Wow. Some days I feel like I am just barely treading water on this Object-Oriented Stuff. Today is one of those days. I go to do a simple search on some concept in OO and I end up spending an hour and a half reading posts from all of these frakking geniuses
that make me feel dumber than a bag of hair.
I want to ask questions, but three things stand in my way.
- I don't want to bombard one or two people with all of my questions
- If I email one or two people, I don't want them to feel obligated to answer me
- It's hard to ask a question when I don't know all the terminology and I need to provide a huge example of what I am doing
So, to solve these problems, I am going to ask my questions here. This way anyone that wants can answer my questions in any of the following ways:
- Answer a question in the comments
- Write a blog post about it and link it in the comments
- Link me to an existing blog post
- Ignore this post completely and go back to surfing for por... er answers to their own questions
Without further yammering:
Using Transfer/Rector with your Service LayerI was reading Brian Rinaldi's post on this topic, and it was great! But one thing that I am not sure it answered, and I am kind of confused about it: Is it OK for my service to be aware of Transfer or Reactor?
In Brian Kotek's post he says "This way, your manager doesn't have to know anything about the Reactor factory...". So I am confused. Is it ok for a service layer object to call Transfer or Reactor from its variables scope?
<cffunction name="getList" output="false" returntype="string" access="public">

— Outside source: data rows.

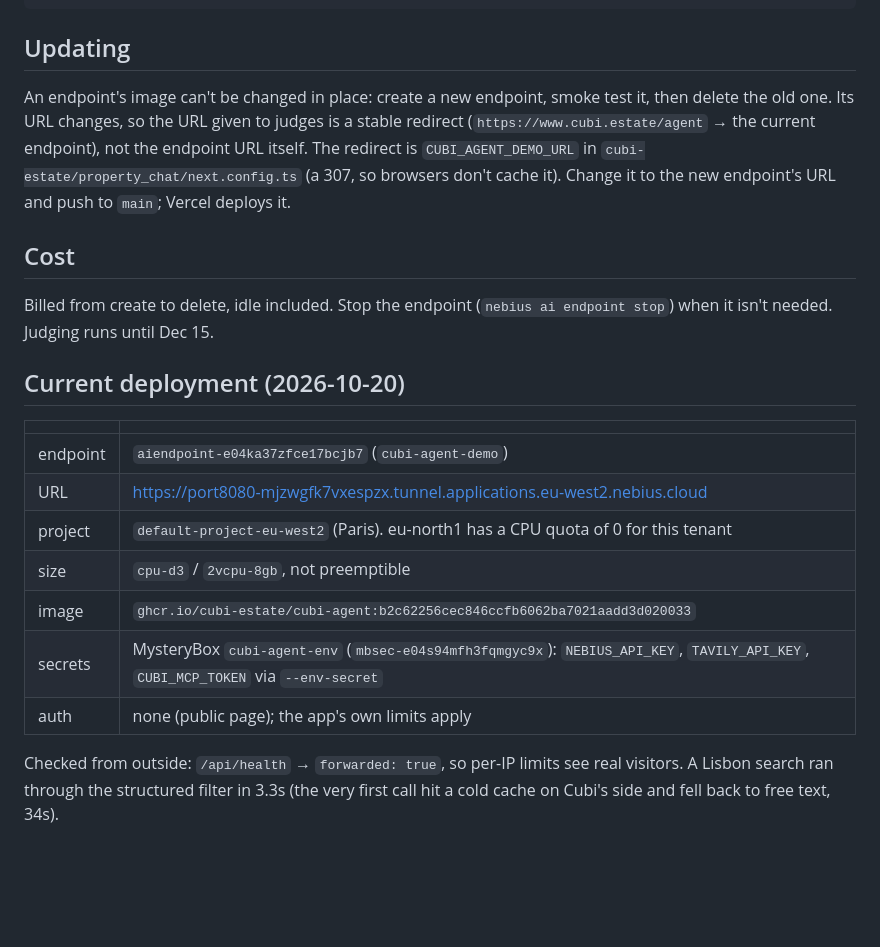
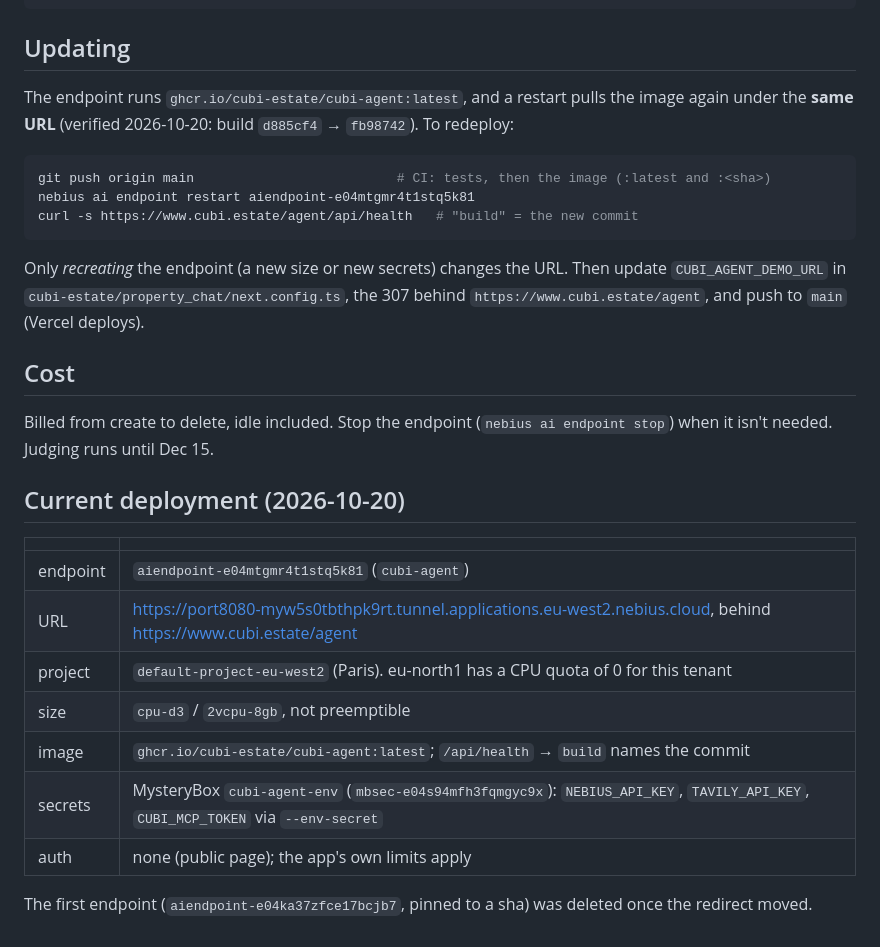
Before and after one commit to cubi-estate/cubi-agent, a Markdown page: deploy/nebius.md, the part around the change. Rendered like a GitHub page; blank space fills up the shorter version.

Commit message:
Days 11-12 report; runbook: redeploy = restart (same URL), current endpoint
Co-Authored-By: Claude Opus 5.5 <noreply@anthropic.com>

````diff
--- a/deploy/nebius.md
+++ b/deploy/nebius.md
@@ -49,12 +49,19 @@ curl -s "$ENDPOINT_URL/api/health"    # want "forwarded": true
 
 ## Updating
 
-An endpoint's image can't be changed in place: create a new endpoint, smoke
-test it, then delete the old one. Its URL changes, so the URL given to judges
-is a stable redirect (`https://www.cubi.estate/agent` → the current endpoint),
-not the endpoint URL itself. The redirect is `CUBI_AGENT_DEMO_URL` in
-`cubi-estate/property_chat/next.config.ts` (a 307, so browsers don't cache it).
-Change it to the new endpoint's URL and push to `main`; Vercel deploys it.
+The endpoint runs `ghcr.io/cubi-estate/cubi-agent:latest`, and a restart pulls
+the image again under the **same URL** (verified 2026-10-20: build `d885cf4` →
+`fb98742`). To redeploy:
+
+```bash
+git push origin main                          # CI: tests, then the image (:latest and :<sha>)
+nebius ai endpoint restart aiendpoint-e04mtgmr4t1stq5k81
+curl -s https://www.cubi.estate/agent/api/health   # "build" = the new commit
+```
+
+Only *recreating* the endpoint (a new size or new secrets) changes the URL. Then
+update `CUBI_AGENT_DEMO_URL` in `cubi-estate/property_chat/next.config.ts`, the
+307 behind `https://www.cubi.estate/agent`, and push to `main` (Vercel deploys).
 
 ## Cost
 
@@ -65,14 +72,13 @@ endpoint stop`) when it isn't needed. Judging runs until Dec 15.
 
 | | |
 |---|---|
-| endpoint | `aiendpoint-e04ka37zfce17bcjb7` (`cubi-agent-demo`) |
-| URL | https://port8080-mjzwgfk7vxespzx.tunnel.applications.eu-west2.nebius.cloud |
+| endpoint | `aiendpoint-e04mtgmr4t1stq5k81` (`cubi-agent`) |
+| URL | https://port8080-myw5s0tbthpk9rt.tunnel.applications.eu-west2.nebius.cloud, behind https://www.cubi.estate/agent |
 | project | `default-project-eu-west2` (Paris). eu-north1 has a CPU quota of 0 for this tenant |
 | size | `cpu-d3` / `2vcpu-8gb`, not preemptible |
-| image | `ghcr.io/cubi-estate/cubi-agent:b2c62256cec846ccfb6062ba7021aadd3d020033` |
+| image | `ghcr.io/cubi-estate/cubi-agent:latest`; `/api/health` → `build` names the commit |
 | secrets | MysteryBox `cubi-agent-env` (`mbsec-e04s94mfh3fqmgyc9x`): `NEBIUS_API_KEY`, `TAVILY_API_KEY`, `CUBI_MCP_TOKEN` via `--env-secret` |
 | auth | none (public page); the app's own limits apply |
 
-Checked from outside: `/api/health` → `forwarded: true`, so per-IP limits see
-real visitors. A Lisbon search ran through the structured filter in 3.3s
-(the very first call hit a cold cache on Cubi's side and fell back to free text, 34s).
+The first endpoint (`aiendpoint-e04ka37zfce17bcjb7`, pinned to a sha) was deleted
+once the redirect moved.
````
Also changed, not shown: reports/days11_12.md (added, +43 -0 lines).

<cfreturn variables.Transfer.List('pages.page') />
It seems to me that by doing this that the Service layer becomes aware, and dependent on the ORM framework. Is this one of those no-nos I keep hearing about? If so, how do I do it "correctly"?
Bean ConstructionI think I have the general concept of beans and object inheritance and composition down; however, putting them into practice is quite a different story.
So let's say I have a simple bean that represents a page on a web site. And that page can contain links in a one to many relationship. So I want object composition between page beans and link beans. So my question is, when I call for a specific page bean in my controller/listener/handler/whatever from my pageService, what should I get back?
<cfset pageBean = pageService.getPage('18') />
Should this return a fully populated pageBean, including an Array (or struct) of all of its link objects? Or should it only return the page bean and then with a separate call from my controller to the linkService should I get all of the links for that page and then add them to the pageBean?
<cfset aLinks = linkService.getLinkArrayByPageId('18') />
<cfset pageBean.setLinkArray(aLinks) />
If it should be a fully populated pageBean, with the linkArray, where should that be created? Do the links get set into the pageBean in the service layer using code like what I have above? Or is it requested by the bean itself (I doubt it), or does ColdSpring or Transfer do this for me somehow?
Using Tranfer/Reactor instead of or in addition to a DAO and GatewaySo I think the H3 tag there sums up my question. I think I know the answer to this, but I will ask for clarification. I think that if all I need are CRUD (Create, Read, Update, Delete) methods and the List methods and other methods included with Transfer/Reactor that I do not need a DAO or Gateway in addition to the ORM. But, if I do need functionality beyond what an ORM offers, I can have a DAO and/or Gateway present and inject them into the service layer without interfering with the ORM. Is this correct?
Wrap upThese are big, ugly (and probably mis-worded) questions, and no doubt some of you will think them quite silly or simple. But to me, and I am sure to many others, the answers are not obvious. I think all too often, the expert developers to whom many of us look up will blog about a topic with the assumption of a more learned audience. And if that is the intended audience, that is fine. But I know, in my blog browsing experience, there is a very big gap in between the very basic posts and the super advanced Kotek-talking-to-Corfield posts.
A lot of times I will also see posts that talk about a neat "technique" for accomplishing "X", and the blogger will post a snippet of "Here is all you need to add to your ...", and then we are left to figure out the rest on our own. Maybe these types of posts are only intended for people that already know the rest, but for me, they are very frustrating, because I say to myself, "That is what I was looking for! Where is the rest of it?". I am not skilled enough yet to figure out the rest on my own.
I hope that I can get some of these questions answered. I also hope I am not making a fool of myself revealing how little I really know.